Task prompt: Would you please output all the records exactly as given? Pictures should not appear in the copy.

******************************

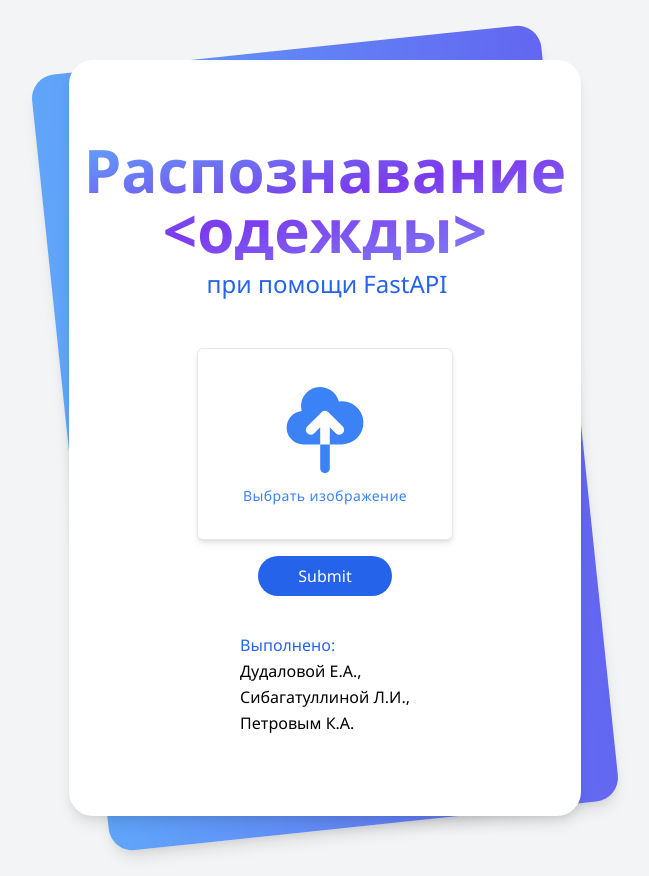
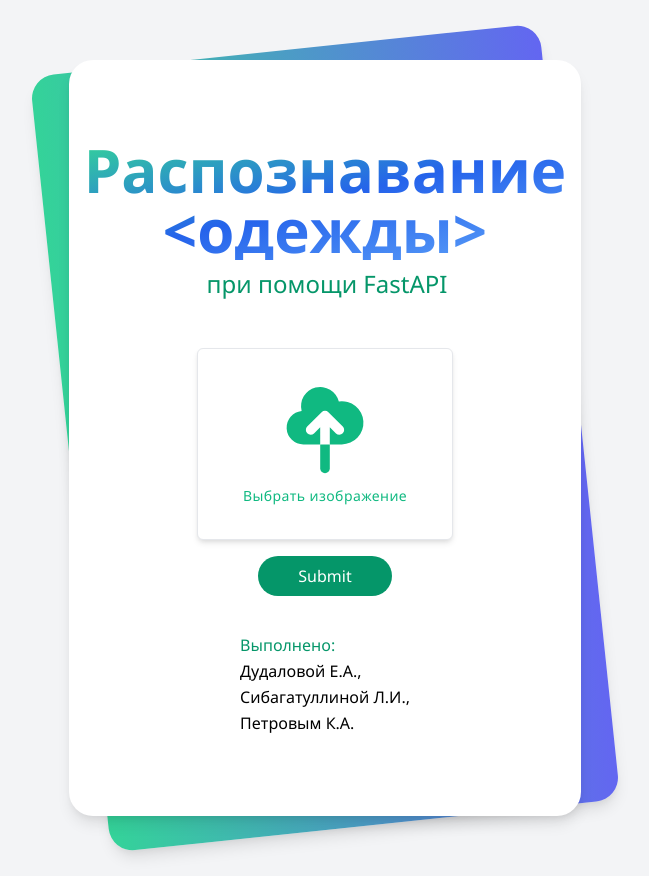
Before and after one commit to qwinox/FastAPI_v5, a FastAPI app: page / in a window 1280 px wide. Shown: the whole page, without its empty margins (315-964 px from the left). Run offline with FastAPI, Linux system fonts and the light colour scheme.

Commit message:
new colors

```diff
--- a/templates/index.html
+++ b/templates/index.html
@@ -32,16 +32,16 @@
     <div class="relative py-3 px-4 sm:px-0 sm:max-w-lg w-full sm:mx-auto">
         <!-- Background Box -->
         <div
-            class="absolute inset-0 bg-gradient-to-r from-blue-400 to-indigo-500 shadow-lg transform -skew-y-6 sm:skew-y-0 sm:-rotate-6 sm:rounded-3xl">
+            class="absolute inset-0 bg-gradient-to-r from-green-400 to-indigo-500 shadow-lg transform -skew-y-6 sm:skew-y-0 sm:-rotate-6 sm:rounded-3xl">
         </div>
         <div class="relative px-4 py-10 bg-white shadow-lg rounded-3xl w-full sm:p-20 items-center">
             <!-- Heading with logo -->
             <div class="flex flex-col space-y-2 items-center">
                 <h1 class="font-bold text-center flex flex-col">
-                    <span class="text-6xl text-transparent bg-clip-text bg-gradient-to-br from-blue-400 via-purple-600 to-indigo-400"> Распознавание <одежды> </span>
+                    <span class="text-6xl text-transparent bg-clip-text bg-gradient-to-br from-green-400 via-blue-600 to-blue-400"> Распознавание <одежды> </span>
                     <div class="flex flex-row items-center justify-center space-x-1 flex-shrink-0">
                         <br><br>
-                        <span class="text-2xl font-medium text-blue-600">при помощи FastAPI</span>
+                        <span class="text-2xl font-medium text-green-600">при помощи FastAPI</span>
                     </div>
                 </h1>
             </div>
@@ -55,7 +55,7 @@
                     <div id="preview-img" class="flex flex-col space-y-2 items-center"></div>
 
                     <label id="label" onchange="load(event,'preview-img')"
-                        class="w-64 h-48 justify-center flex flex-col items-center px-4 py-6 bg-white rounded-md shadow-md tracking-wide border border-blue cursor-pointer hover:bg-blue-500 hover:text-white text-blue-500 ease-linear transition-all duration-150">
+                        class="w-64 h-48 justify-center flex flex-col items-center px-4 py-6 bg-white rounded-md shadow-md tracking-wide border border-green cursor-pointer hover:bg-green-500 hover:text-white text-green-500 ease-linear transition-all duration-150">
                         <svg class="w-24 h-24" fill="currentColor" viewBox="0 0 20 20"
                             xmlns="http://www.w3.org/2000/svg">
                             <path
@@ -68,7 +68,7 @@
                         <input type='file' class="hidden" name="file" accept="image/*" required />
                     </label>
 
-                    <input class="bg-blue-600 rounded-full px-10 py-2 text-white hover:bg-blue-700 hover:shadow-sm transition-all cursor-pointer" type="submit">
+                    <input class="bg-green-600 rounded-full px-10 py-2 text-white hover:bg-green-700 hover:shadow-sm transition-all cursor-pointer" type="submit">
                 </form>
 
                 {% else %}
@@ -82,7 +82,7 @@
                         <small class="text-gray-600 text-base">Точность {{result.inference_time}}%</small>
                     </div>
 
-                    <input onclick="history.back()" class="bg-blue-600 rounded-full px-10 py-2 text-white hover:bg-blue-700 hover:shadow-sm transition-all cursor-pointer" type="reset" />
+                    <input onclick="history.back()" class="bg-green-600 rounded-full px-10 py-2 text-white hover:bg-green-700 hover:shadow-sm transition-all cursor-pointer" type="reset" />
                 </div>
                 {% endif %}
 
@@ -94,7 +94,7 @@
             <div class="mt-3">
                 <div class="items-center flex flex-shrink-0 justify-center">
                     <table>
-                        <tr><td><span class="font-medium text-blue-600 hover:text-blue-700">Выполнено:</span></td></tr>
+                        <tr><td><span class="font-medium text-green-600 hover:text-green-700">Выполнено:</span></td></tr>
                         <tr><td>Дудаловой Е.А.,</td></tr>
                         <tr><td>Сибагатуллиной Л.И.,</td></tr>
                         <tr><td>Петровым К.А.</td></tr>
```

******************************

Completed exercise:
Before and after one commit to qwinox/FastAPI_v5, a FastAPI app: page / in a window 1280 px wide. Shown: the whole page, without its empty margins (315-964 px from the left). Run offline with FastAPI, Linux system fonts and the light colour scheme.

Commit message:
new colors

```diff
--- a/templates/index.html
+++ b/templates/index.html
@@ -32,16 +32,16 @@
     <div class="relative py-3 px-4 sm:px-0 sm:max-w-lg w-full sm:mx-auto">
         <!-- Background Box -->
         <div
-            class="absolute inset-0 bg-gradient-to-r from-blue-400 to-indigo-500 shadow-lg transform -skew-y-6 sm:skew-y-0 sm:-rotate-6 sm:rounded-3xl">
+            class="absolute inset-0 bg-gradient-to-r from-green-400 to-indigo-500 shadow-lg transform -skew-y-6 sm:skew-y-0 sm:-rotate-6 sm:rounded-3xl">
         </div>
         <div class="relative px-4 py-10 bg-white shadow-lg rounded-3xl w-full sm:p-20 items-center">
             <!-- Heading with logo -->
             <div class="flex flex-col space-y-2 items-center">
                 <h1 class="font-bold text-center flex flex-col">
-                    <span class="text-6xl text-transparent bg-clip-text bg-gradient-to-br from-blue-400 via-purple-600 to-indigo-400"> Распознавание <одежды> </span>
+                    <span class="text-6xl text-transparent bg-clip-text bg-gradient-to-br from-green-400 via-blue-600 to-blue-400"> Распознавание <одежды> </span>
                     <div class="flex flex-row items-center justify-center space-x-1 flex-shrink-0">
                         <br><br>
-                        <span class="text-2xl font-medium text-blue-600">при помощи FastAPI</span>
+                        <span class="text-2xl font-medium text-green-600">при помощи FastAPI</span>
                     </div>
                 </h1>
             </div>
@@ -55,7 +55,7 @@
                     <div id="preview-img" class="flex flex-col space-y-2 items-center"></div>
 
                     <label id="label" onchange="load(event,'preview-img')"
-                        class="w-64 h-48 justify-center flex flex-col items-center px-4 py-6 bg-white rounded-md shadow-md tracking-wide border border-blue cursor-pointer hover:bg-blue-500 hover:text-white text-blue-500 ease-linear transition-all duration-150">
+                        class="w-64 h-48 justify-center flex flex-col items-center px-4 py-6 bg-white rounded-md shadow-md tracking-wide border border-green cursor-pointer hover:bg-green-500 hover:text-white text-green-500 ease-linear transition-all duration-150">
                         <svg class="w-24 h-24" fill="currentColor" viewBox="0 0 20 20"
                             xmlns="http://www.w3.org/2000/svg">
                             <path
@@ -68,7 +68,7 @@
                         <input type='file' class="hidden" name="file" accept="image/*" required />
                     </label>
 
-                    <input class="bg-blue-600 rounded-full px-10 py-2 text-white hover:bg-blue-700 hover:shadow-sm transition-all cursor-pointer" type="submit">
+                    <input class="bg-green-600 rounded-full px-10 py-2 text-white hover:bg-green-700 hover:shadow-sm transition-all cursor-pointer" type="submit">
                 </form>
 
                 {% else %}
@@ -82,7 +82,7 @@
                         <small class="text-gray-600 text-base">Точность {{result.inference_time}}%</small>
                     </div>
 
-                    <input onclick="history.back()" class="bg-blue-600 rounded-full px-10 py-2 text-white hover:bg-blue-700 hover:shadow-sm transition-all cursor-pointer" type="reset" />
+                    <input onclick="history.back()" class="bg-green-600 rounded-full px-10 py-2 text-white hover:bg-green-700 hover:shadow-sm transition-all cursor-pointer" type="reset" />
                 </div>
                 {% endif %}
 
@@ -94,7 +94,7 @@
             <div class="mt-3">
                 <div class="items-center flex flex-shrink-0 justify-center">
                     <table>
-                        <tr><td><span class="font-medium text-blue-600 hover:text-blue-700">Выполнено:</span></td></tr>
+                        <tr><td><span class="font-medium text-green-600 hover:text-green-700">Выполнено:</span></td></tr>
                         <tr><td>Дудаловой Е.А.,</td></tr>
                         <tr><td>Сибагатуллиной Л.И.,</td></tr>
                         <tr><td>Петровым К.А.</td></tr>
```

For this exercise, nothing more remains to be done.